    Guess it’s a Guzzi thing, but that engine though. I always see a supermodel with jug ears when I look at one.

    • Always reminds me of a V8 engine, which can’t be a bad thing…

      • James K

        V8 under a hood is one thing…

    • Cam

      aesthetically I rate the engine… the crank is in the right direction for a shaft drive and the cylinders are designed with lean clearance. I have always wondered what a large bore over square, 4 valve, reversed head v2 would look/sound like… and yes, that is my morning porn.

  • guvnor67

    I really like this. It looks purposeful and ready to attack. The colour is subdued and classy with enough shiny stuff to set it off. The exhaust looks mad and I’d love to hear it!!

  • AB

    Nice to see curvy pipes that have not been lobster backed.

  • the watcher

    Their work is always exemplary, stylish and functional. I’m still waiting for them to dish up something that makes me go “Wow, wish it was mine”, though.

    • A little bird told me something might be coming in January… 😉

  • C2

    Great lines – I was wondering how a rider’s knees would fit behind those monster heads. Thanks for including pics with a rider perched atop the saddle.

    • guvnor67

      Should almost be a compulsory thing, the rider-on-board shot, really helps bring the ride into perspective!

      • Fido Zombie

        Totally agree. It also gives the actual stance of the bike, rather than it be jacked up on stands.

        • guvnor67

          So true! Everything sits differently with 80 or 90 kgs of rider on board.

  • Fido Zombie

    The modifications from the original Bellagio have changed it from a cruiser to an everyday bike. Which is fine and it looks purposeful, but it’s not the most exciting bike.
    Also the exhaust, while better than the twin sausage affair on the original, is to my eye a too prominent and looks a bit of a plumber’s nightmare.

    • Guzzto
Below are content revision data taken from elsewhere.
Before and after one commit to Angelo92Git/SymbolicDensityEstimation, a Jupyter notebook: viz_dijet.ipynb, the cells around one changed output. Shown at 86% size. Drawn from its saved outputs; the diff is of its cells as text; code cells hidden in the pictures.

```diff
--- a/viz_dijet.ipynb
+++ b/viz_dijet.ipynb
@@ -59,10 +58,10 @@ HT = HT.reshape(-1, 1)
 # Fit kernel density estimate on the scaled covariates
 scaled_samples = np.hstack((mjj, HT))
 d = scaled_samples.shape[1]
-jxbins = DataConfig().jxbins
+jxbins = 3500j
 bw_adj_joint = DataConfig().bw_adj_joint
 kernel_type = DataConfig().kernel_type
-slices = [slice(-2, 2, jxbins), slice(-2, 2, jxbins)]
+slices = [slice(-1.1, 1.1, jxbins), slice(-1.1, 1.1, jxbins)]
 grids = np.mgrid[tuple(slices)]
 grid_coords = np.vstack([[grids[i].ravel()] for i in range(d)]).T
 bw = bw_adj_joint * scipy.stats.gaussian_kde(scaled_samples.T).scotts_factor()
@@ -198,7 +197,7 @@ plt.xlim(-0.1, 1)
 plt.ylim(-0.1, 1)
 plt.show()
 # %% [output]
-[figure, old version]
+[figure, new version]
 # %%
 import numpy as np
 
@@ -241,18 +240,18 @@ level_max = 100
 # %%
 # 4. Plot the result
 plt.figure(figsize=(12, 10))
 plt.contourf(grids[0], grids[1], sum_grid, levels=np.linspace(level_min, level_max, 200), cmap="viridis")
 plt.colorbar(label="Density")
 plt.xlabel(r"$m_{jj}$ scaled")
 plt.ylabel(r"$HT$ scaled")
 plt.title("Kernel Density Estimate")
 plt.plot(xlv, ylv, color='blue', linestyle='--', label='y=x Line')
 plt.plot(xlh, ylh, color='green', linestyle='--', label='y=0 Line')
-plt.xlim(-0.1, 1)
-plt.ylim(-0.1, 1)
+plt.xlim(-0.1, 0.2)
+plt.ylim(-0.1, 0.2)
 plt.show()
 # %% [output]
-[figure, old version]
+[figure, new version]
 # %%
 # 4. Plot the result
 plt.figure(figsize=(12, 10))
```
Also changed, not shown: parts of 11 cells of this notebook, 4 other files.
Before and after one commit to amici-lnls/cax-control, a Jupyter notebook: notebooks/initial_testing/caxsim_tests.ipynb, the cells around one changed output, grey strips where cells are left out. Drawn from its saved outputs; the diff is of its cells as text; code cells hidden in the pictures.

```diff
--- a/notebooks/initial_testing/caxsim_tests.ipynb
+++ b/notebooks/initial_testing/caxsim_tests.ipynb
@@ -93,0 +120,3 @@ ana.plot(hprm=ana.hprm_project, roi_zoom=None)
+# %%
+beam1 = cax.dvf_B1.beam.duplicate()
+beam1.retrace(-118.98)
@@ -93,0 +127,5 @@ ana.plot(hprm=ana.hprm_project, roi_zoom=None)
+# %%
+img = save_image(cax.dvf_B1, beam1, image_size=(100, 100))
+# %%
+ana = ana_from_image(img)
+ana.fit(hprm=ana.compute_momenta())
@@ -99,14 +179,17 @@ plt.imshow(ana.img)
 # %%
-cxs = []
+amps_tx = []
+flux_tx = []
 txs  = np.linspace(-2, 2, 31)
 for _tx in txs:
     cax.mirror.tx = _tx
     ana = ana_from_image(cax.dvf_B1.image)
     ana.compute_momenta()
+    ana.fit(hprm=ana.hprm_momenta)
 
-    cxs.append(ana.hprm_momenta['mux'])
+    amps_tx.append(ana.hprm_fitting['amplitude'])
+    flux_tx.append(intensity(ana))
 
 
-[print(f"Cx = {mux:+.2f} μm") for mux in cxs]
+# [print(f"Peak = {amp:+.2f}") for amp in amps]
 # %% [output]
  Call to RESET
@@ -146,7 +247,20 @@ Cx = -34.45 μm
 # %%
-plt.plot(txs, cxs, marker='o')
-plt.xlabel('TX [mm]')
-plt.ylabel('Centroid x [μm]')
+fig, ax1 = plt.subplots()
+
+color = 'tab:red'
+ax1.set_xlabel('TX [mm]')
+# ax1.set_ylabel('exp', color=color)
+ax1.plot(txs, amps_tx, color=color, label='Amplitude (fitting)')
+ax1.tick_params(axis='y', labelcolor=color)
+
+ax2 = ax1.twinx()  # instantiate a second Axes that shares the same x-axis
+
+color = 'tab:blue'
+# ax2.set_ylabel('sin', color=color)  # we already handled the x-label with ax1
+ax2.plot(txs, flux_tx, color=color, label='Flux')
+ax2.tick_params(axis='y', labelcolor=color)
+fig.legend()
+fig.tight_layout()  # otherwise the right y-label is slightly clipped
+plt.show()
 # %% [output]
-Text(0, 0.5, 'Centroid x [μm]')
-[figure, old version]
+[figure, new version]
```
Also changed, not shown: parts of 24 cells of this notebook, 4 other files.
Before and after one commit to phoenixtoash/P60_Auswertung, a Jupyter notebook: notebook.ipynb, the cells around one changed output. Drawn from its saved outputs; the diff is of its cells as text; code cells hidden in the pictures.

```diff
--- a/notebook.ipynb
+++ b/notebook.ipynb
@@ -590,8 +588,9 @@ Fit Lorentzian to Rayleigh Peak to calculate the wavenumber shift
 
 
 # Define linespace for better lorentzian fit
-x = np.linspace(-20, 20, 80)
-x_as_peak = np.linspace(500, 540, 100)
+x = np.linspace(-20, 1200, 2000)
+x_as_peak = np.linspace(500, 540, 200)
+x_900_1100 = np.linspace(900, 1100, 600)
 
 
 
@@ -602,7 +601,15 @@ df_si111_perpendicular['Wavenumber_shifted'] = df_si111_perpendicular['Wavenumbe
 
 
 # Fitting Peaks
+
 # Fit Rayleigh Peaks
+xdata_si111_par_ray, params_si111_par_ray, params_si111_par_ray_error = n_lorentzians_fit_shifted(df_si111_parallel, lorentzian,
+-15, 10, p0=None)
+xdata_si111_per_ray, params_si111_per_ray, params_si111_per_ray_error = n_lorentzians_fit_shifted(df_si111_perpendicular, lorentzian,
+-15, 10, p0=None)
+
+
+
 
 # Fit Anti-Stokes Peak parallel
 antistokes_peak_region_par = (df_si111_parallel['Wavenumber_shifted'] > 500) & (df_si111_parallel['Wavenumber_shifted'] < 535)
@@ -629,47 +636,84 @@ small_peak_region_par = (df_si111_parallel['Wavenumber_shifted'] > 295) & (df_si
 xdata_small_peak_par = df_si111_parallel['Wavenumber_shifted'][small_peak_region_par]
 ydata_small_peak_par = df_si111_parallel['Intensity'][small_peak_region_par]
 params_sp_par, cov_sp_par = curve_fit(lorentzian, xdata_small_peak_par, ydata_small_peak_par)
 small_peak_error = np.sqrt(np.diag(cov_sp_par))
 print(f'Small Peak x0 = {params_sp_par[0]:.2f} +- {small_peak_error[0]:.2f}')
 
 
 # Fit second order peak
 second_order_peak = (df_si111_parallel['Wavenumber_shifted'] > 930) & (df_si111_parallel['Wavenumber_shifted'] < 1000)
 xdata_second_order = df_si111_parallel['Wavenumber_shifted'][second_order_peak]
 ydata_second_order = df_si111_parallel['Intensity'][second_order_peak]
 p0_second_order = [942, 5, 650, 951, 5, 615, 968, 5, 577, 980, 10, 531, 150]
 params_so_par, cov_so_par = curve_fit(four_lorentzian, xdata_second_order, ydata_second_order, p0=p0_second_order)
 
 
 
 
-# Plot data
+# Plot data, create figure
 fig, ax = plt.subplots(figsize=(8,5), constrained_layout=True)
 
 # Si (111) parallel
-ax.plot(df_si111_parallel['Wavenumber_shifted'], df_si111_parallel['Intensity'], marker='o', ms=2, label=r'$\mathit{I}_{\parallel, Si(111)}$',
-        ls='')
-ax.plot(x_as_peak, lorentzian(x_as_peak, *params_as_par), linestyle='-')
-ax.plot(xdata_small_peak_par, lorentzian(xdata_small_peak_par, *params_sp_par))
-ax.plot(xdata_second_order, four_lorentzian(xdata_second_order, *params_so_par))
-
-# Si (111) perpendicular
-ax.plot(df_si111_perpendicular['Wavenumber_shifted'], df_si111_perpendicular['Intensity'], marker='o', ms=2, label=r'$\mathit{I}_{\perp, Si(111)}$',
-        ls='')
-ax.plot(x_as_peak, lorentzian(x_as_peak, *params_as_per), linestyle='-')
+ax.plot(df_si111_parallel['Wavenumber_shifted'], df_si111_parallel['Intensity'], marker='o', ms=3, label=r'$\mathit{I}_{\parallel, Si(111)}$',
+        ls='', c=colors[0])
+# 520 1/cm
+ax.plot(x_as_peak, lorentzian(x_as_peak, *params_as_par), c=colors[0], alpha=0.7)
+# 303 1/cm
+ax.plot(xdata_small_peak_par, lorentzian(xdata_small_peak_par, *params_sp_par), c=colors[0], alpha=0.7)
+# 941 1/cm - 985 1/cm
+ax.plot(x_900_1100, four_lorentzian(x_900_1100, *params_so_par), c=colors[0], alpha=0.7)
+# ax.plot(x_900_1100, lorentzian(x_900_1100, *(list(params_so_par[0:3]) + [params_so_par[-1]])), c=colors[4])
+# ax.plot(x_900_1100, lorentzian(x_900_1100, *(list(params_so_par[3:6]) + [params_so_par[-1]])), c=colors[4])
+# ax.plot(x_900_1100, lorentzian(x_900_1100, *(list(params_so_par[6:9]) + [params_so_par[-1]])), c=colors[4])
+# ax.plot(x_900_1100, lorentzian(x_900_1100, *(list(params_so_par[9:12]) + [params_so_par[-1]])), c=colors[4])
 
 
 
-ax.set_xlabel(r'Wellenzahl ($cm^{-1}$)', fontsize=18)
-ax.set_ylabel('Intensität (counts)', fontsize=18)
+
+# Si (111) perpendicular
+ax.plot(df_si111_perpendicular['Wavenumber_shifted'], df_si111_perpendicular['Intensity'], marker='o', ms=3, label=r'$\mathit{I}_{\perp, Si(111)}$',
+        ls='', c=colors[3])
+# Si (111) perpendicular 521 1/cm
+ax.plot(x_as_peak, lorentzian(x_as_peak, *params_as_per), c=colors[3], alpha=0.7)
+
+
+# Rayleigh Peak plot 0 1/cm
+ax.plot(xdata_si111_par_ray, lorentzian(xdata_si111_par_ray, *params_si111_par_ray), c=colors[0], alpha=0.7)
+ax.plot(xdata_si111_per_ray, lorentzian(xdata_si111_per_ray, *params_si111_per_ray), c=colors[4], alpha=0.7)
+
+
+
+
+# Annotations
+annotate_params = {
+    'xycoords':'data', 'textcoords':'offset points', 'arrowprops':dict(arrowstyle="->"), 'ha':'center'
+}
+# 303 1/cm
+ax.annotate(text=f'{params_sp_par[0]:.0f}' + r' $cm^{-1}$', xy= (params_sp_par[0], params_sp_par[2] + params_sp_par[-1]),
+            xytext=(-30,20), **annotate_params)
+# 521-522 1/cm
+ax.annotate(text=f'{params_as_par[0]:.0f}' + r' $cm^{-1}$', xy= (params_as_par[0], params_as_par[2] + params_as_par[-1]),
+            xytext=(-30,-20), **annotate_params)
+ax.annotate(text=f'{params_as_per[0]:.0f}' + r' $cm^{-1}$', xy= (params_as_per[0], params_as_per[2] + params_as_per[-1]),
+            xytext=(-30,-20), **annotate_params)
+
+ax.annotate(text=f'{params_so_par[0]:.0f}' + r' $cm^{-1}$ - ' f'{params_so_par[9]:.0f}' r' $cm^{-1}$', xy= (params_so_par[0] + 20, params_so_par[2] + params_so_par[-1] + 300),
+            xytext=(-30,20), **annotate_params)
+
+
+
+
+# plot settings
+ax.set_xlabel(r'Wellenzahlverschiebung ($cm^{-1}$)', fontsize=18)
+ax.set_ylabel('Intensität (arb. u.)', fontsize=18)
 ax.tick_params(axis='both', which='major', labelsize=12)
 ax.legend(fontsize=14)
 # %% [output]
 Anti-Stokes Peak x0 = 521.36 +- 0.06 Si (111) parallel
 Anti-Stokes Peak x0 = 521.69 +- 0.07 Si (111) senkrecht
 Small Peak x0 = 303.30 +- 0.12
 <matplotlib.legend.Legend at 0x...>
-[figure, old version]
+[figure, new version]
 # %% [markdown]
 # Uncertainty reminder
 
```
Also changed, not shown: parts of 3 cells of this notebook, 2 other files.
      The problem with Guzzi’s is you buy one and the next thing you know you have 3

      • Haha yeah and even then the N+1 rule still applies. N being the number of Guzzis you currently have…

    • Bultaco Metralla

      Oh yes! So true so true

    • Mmmm – piiiie…

  • Len Farquharson

    The star of any Moto Guzzi is that beautiful V twin, which is superbly complimented the rest of this build!

    • martin hodgson

      100% with you Len! I love the way the slimline tank allows both engine barrels to be seen unimpeded from any angle. The drivetrain dominates the bottom half of the bike and the top section perfectly accentuates it.

      • guvnor67

        Muscle, with class!

    • World’s most beautiful knee warmer…

  • Neil_TonUp

    A lovely build, well written article, and worthy photography. Thank you, gentlepersons.

  • Mayakovski

    Looks great except for the weird long back end. Kinda looks like they forgot to finish it.

  • Orange Guzzi

    My bike has been on the chopping block for the last couple of months. New additions include V11 high compression pistons, Ram Clutch, 850T seat grab rail and Excel aluminum rims (tubeless). https://uploads.disquscdn.com/images/ce448eaaec6d16dea7f0b3bee8c2295b328aac92f7b7bbd540c8ee141f4d6fcd.jpg

    This bike started life as a 2003 California Special Sport Aluminium. Weighting in at over 600 pounds. I has parts from 18 different models and year of Moto Guzzi’s along with a few 1 off parts I made.